#### Source information:

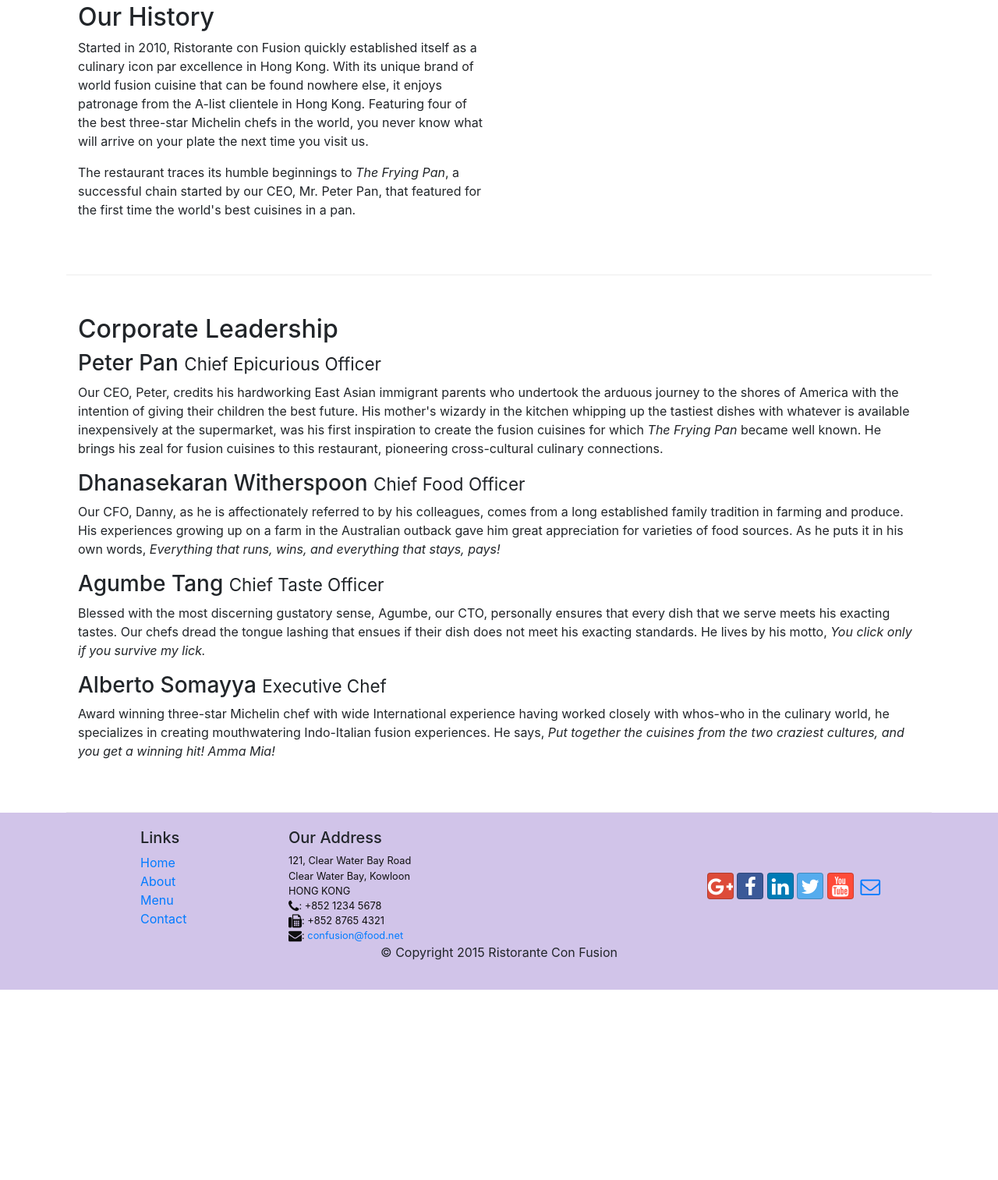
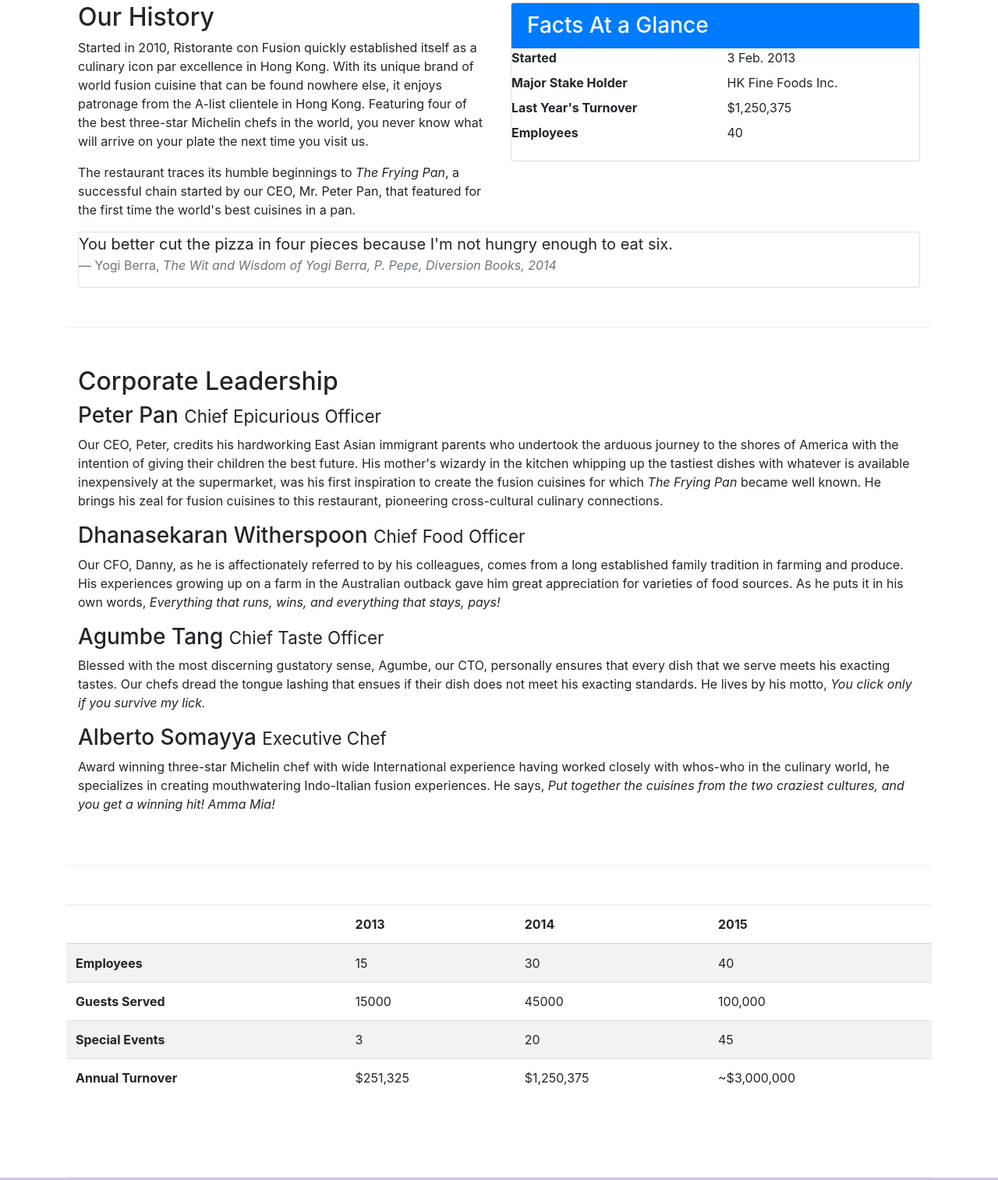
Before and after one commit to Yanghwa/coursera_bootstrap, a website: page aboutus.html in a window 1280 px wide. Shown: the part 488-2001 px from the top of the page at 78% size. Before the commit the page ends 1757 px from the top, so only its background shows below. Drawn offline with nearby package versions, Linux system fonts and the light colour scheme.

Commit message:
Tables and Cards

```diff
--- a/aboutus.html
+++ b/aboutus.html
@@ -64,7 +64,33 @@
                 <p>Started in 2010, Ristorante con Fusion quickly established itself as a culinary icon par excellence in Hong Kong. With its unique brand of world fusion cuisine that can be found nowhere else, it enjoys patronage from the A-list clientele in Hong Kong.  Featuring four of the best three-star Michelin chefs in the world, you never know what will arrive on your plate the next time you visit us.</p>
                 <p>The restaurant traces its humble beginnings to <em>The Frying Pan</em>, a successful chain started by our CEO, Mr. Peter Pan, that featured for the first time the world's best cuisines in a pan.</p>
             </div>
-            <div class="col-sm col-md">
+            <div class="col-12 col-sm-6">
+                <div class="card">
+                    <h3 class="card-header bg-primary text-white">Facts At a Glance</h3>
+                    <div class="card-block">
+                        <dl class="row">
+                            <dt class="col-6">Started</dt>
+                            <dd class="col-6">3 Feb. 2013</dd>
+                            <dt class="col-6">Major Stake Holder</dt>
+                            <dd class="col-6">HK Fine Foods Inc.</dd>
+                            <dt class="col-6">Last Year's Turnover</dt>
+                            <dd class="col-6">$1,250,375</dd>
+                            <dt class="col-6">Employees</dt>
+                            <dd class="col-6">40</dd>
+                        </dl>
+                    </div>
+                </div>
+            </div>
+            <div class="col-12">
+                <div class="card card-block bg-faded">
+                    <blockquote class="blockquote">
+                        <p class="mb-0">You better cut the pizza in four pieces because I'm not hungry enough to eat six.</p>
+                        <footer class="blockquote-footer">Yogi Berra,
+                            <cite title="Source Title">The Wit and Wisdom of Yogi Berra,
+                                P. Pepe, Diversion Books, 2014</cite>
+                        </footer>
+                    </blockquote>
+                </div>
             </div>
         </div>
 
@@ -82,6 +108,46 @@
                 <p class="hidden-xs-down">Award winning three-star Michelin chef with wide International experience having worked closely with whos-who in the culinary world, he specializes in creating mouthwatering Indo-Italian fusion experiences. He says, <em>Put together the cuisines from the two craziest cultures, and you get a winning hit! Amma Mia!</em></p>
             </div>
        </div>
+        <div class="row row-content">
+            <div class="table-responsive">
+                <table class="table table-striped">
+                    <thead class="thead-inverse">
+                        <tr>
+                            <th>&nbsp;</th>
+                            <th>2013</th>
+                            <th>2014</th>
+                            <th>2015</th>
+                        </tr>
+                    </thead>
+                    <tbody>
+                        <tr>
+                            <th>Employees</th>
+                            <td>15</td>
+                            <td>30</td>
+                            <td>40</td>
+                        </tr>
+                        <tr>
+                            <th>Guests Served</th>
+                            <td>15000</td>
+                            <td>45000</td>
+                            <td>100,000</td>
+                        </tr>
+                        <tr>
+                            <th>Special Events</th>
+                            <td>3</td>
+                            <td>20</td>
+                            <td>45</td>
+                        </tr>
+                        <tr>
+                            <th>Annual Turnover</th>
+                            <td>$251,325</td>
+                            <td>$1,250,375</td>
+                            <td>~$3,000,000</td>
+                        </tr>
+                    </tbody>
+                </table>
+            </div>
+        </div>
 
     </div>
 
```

---

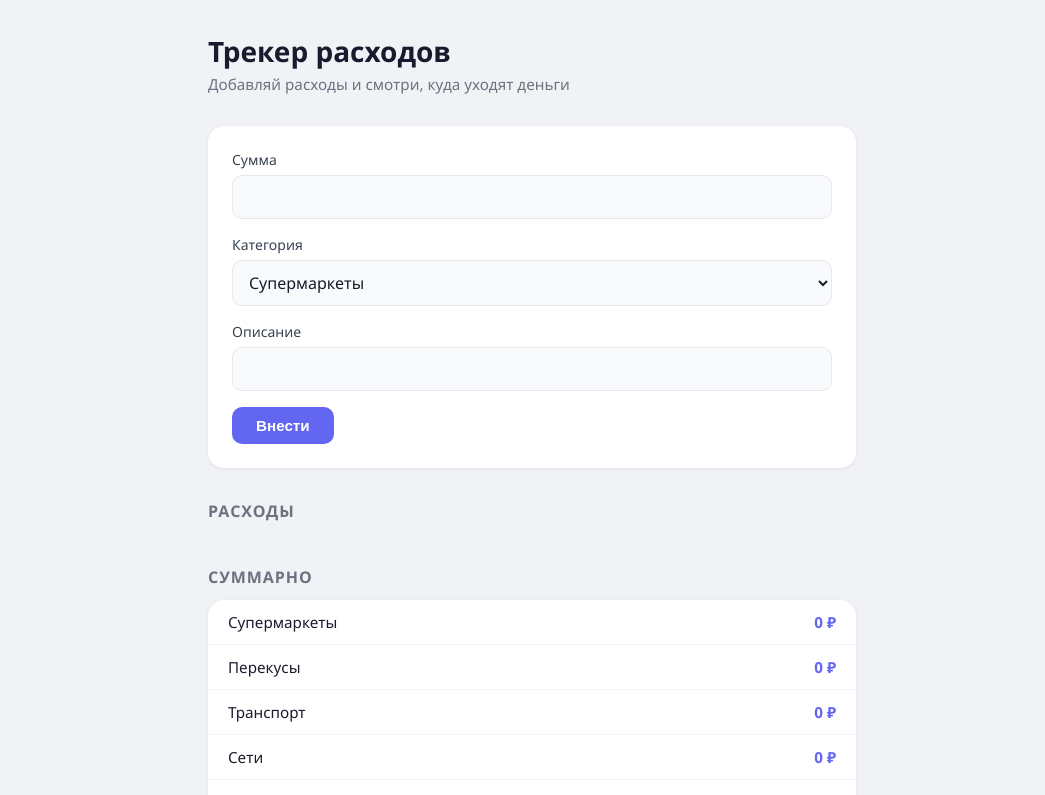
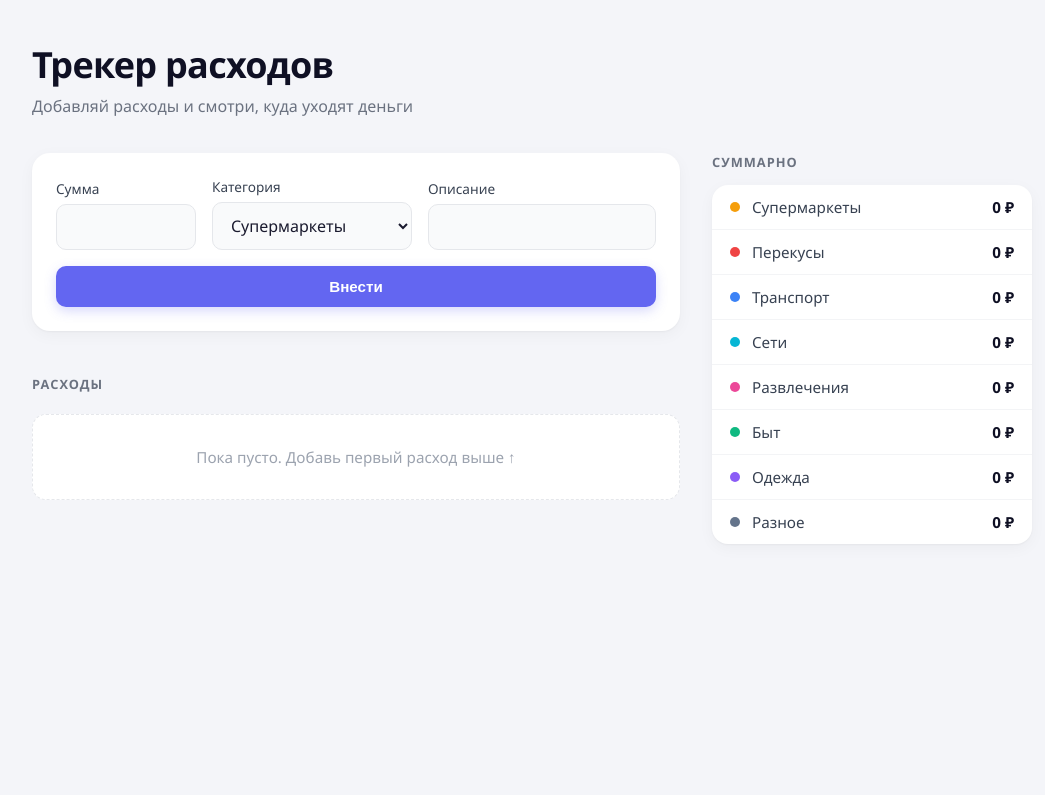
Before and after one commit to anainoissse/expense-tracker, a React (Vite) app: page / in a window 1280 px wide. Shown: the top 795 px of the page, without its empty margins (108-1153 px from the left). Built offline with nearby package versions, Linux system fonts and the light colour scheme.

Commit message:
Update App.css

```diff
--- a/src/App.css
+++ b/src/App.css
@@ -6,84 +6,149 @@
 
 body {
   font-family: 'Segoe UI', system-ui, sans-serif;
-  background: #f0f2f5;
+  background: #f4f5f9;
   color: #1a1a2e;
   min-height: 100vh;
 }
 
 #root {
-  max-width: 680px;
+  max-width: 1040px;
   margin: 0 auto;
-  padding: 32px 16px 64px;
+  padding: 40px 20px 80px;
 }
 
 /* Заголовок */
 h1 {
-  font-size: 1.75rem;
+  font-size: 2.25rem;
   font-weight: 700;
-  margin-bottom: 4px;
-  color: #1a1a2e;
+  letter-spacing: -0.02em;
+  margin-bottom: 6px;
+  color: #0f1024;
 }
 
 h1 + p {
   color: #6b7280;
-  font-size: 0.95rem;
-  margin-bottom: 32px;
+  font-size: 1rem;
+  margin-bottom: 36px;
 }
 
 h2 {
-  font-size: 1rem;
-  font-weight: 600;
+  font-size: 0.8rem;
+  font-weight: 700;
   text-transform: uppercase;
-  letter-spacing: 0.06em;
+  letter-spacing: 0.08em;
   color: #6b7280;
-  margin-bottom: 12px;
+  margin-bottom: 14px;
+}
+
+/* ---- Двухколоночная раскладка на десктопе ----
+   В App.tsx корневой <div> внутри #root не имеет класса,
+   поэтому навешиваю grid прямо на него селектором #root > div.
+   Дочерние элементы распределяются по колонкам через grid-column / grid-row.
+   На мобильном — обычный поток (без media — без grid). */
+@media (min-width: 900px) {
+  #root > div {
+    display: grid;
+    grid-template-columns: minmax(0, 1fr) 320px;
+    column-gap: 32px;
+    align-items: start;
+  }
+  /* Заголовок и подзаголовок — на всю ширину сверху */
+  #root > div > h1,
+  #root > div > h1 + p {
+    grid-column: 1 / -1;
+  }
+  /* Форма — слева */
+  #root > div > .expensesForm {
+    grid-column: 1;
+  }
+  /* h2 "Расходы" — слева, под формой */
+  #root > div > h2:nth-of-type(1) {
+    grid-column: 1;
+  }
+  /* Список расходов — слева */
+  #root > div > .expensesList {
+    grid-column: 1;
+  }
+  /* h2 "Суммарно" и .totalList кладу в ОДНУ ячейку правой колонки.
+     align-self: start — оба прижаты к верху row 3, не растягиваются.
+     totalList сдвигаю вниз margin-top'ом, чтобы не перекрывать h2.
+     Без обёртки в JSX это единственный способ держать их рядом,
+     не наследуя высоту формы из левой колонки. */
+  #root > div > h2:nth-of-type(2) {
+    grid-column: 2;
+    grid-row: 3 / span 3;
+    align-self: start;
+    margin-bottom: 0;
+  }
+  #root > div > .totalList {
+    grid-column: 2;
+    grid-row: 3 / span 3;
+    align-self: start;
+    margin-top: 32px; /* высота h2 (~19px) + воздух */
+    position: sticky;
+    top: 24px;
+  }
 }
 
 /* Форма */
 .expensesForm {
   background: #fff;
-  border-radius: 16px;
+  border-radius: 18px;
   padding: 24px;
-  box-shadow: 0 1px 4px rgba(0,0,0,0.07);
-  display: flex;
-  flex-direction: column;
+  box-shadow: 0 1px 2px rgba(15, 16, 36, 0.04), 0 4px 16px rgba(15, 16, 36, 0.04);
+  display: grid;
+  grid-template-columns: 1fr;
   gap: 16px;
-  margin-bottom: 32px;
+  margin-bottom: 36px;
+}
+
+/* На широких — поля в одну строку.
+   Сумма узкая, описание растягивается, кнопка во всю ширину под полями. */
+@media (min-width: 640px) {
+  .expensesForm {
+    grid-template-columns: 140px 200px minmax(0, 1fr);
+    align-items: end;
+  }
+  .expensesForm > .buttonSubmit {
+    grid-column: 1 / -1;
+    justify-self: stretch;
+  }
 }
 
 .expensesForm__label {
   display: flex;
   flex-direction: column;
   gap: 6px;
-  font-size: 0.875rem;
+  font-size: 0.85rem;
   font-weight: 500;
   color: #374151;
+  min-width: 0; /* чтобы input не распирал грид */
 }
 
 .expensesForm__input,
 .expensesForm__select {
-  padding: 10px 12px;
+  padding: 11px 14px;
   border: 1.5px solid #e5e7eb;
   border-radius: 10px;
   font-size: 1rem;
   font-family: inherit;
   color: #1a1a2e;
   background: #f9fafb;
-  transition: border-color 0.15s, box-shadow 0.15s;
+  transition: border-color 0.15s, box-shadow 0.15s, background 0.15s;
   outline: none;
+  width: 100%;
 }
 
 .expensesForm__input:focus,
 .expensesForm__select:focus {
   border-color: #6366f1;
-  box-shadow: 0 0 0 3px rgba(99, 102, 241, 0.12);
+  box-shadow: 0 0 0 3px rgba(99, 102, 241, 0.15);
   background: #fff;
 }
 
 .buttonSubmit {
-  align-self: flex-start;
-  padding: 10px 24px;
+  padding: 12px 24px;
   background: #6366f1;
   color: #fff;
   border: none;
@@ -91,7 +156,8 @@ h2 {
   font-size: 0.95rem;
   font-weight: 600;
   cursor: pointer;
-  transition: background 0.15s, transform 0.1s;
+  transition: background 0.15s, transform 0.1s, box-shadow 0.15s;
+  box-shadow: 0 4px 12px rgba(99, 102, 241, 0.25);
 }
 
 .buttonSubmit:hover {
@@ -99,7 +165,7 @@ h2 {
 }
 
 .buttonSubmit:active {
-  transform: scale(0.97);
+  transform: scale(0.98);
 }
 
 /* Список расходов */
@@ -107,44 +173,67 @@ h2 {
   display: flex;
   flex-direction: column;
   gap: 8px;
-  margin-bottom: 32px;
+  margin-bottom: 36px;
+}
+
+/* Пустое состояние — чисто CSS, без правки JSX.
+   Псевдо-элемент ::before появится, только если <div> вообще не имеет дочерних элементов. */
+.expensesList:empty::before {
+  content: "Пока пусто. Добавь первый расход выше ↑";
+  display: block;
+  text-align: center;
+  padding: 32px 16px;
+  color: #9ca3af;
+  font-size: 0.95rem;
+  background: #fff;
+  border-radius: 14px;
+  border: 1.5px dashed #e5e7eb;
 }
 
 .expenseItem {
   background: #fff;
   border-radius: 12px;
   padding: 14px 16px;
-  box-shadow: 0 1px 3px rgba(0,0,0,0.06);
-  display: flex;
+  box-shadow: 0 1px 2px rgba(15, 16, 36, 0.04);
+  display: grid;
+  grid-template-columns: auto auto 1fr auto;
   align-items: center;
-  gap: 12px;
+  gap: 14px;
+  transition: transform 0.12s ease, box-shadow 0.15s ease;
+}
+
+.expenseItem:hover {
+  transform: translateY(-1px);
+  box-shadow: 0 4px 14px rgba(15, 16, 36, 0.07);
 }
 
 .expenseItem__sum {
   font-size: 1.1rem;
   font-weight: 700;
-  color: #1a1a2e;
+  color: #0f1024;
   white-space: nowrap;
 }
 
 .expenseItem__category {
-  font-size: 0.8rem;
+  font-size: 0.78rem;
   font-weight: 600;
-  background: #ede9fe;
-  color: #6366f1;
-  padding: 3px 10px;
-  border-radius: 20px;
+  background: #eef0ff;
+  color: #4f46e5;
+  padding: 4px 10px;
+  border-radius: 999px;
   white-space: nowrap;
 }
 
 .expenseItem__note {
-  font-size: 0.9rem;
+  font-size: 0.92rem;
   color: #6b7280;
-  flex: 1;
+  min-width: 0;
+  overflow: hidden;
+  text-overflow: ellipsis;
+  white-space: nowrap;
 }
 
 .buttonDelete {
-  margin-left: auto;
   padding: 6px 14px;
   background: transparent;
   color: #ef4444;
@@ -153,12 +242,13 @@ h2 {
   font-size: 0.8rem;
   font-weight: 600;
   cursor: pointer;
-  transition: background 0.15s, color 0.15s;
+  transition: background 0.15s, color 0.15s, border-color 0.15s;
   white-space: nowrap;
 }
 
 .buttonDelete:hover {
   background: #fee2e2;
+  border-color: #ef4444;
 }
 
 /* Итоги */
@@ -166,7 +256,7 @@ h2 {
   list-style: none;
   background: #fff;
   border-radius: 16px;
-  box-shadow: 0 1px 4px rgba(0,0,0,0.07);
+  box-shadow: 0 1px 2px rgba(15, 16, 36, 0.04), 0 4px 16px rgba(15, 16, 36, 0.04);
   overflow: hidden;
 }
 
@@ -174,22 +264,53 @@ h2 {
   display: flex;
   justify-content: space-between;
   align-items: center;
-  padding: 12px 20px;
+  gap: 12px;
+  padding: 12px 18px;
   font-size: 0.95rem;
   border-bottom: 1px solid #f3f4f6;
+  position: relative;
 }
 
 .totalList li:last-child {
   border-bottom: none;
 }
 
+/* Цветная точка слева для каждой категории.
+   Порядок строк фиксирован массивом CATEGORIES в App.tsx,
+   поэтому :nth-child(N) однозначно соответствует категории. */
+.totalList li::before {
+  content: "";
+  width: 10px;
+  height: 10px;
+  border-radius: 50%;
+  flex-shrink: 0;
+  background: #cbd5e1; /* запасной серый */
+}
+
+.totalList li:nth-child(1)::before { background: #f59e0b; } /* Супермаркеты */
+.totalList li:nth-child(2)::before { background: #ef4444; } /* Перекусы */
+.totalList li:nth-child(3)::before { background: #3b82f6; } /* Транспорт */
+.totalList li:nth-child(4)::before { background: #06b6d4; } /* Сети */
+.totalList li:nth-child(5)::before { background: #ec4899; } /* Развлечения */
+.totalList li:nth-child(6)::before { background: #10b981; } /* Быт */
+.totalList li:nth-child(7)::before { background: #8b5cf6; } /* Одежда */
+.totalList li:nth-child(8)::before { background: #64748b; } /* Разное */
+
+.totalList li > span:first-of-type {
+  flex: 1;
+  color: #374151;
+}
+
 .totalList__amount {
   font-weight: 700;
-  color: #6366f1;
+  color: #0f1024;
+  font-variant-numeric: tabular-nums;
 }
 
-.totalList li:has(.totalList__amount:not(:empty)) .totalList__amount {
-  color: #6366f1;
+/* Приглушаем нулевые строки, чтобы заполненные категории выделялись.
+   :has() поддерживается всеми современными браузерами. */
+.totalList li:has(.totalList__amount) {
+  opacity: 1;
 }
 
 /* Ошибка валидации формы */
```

#### Exercise aim:
Only lines containing "width" belong in the answer; copy every such line from the records.

#### Response to the task:
-  max-width: 680px;
+  max-width: 1040px;
+@media (min-width: 900px) {
+@media (min-width: 640px) {
+  min-width: 0; /* чтобы input не распирал грид */
+  width: 100%;
+  min-width: 0;
+  width: 10px;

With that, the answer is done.